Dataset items
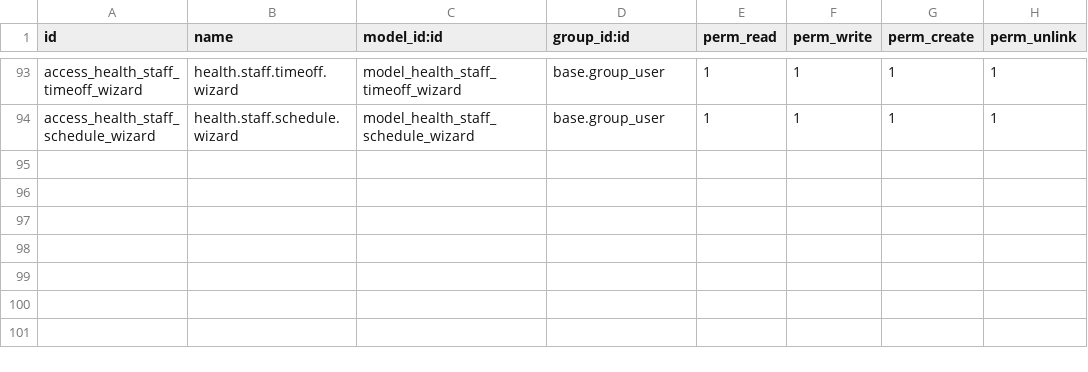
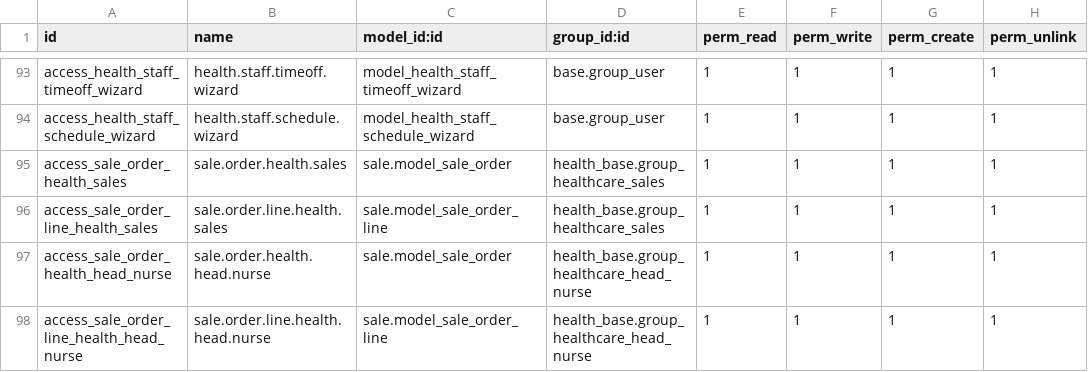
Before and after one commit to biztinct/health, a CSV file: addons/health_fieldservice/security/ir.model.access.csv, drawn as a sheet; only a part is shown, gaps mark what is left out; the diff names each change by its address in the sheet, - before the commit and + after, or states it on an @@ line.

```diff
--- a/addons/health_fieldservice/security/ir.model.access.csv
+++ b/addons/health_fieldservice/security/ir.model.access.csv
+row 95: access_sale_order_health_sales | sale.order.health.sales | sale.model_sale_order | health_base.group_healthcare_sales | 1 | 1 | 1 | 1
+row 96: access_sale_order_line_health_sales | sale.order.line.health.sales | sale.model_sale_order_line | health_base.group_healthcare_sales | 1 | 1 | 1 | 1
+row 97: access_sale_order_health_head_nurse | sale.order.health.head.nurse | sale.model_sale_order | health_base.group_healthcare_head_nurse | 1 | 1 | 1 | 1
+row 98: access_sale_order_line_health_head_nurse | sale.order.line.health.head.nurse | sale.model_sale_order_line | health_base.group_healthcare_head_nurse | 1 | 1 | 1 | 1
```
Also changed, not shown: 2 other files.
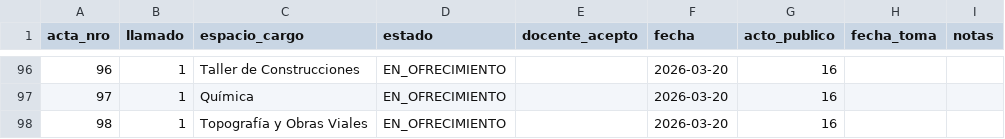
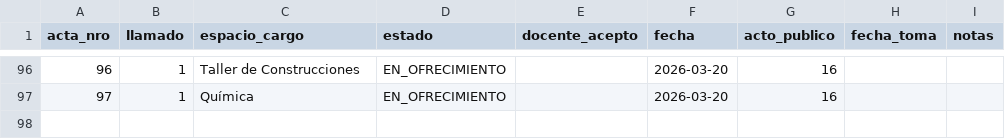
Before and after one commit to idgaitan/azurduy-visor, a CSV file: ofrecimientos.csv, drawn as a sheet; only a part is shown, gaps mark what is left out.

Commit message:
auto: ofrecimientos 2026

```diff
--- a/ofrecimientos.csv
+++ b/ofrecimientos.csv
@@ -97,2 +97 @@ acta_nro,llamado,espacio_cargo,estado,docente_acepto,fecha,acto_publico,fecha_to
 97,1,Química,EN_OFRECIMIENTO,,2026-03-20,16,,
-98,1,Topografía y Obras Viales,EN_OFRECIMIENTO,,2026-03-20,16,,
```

==

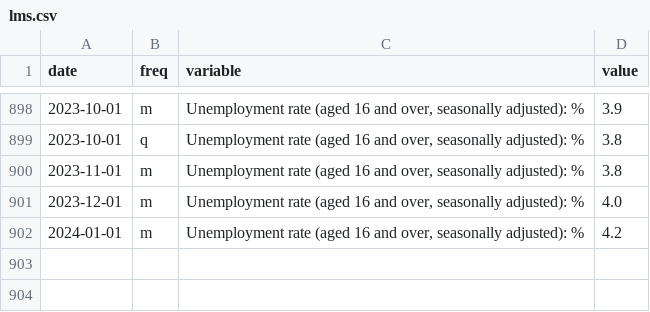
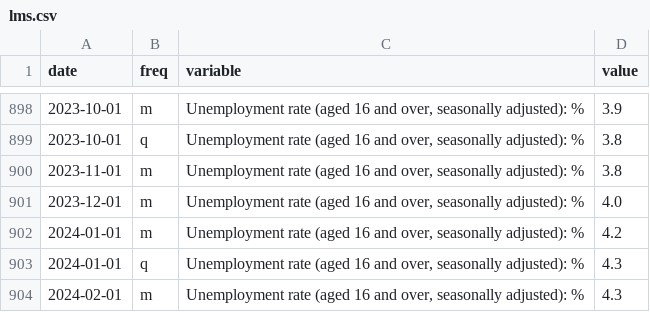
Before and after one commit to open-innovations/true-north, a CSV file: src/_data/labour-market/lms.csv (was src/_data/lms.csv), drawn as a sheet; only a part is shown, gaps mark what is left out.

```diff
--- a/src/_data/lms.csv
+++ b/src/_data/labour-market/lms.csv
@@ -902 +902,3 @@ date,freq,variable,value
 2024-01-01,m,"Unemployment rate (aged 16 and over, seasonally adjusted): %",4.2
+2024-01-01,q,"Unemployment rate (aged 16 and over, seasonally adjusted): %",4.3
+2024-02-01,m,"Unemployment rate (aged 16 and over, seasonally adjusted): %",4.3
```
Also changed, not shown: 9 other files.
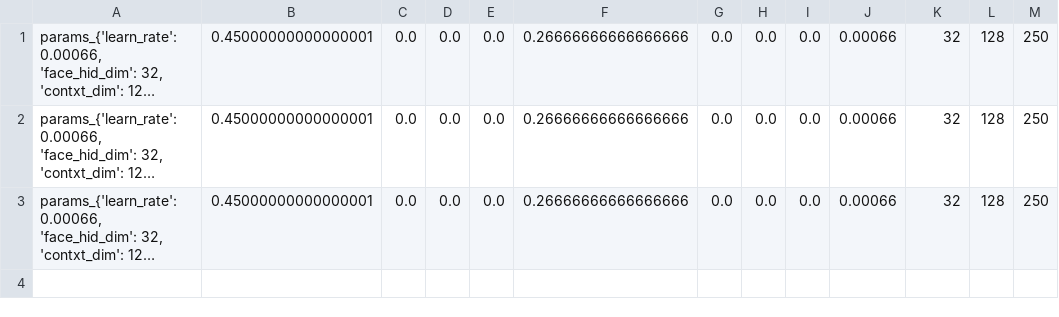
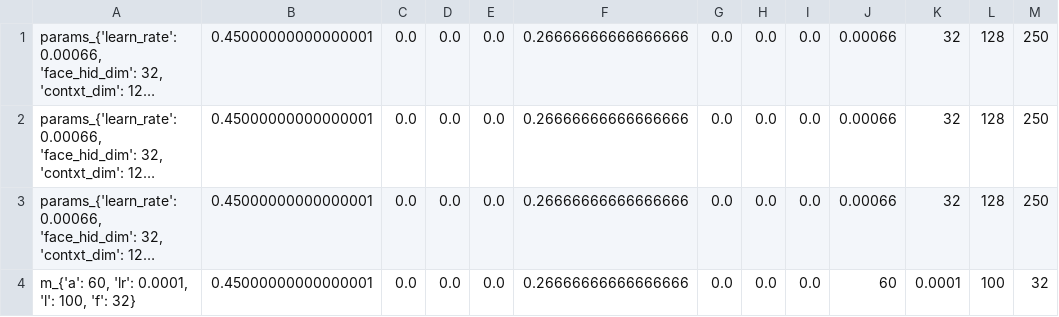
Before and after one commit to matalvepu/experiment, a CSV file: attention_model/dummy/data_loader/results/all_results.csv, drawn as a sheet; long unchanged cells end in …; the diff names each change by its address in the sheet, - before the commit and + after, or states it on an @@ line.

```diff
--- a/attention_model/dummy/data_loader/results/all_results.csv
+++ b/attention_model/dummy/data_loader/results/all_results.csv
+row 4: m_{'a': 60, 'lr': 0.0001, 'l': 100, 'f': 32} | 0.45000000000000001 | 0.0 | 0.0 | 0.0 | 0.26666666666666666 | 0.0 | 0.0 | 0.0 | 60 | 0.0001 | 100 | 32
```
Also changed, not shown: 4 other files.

▶ Assignment: Among the entries above, how many lines hold the string "dummy"? Answer with the number only.

▶ Response below: 3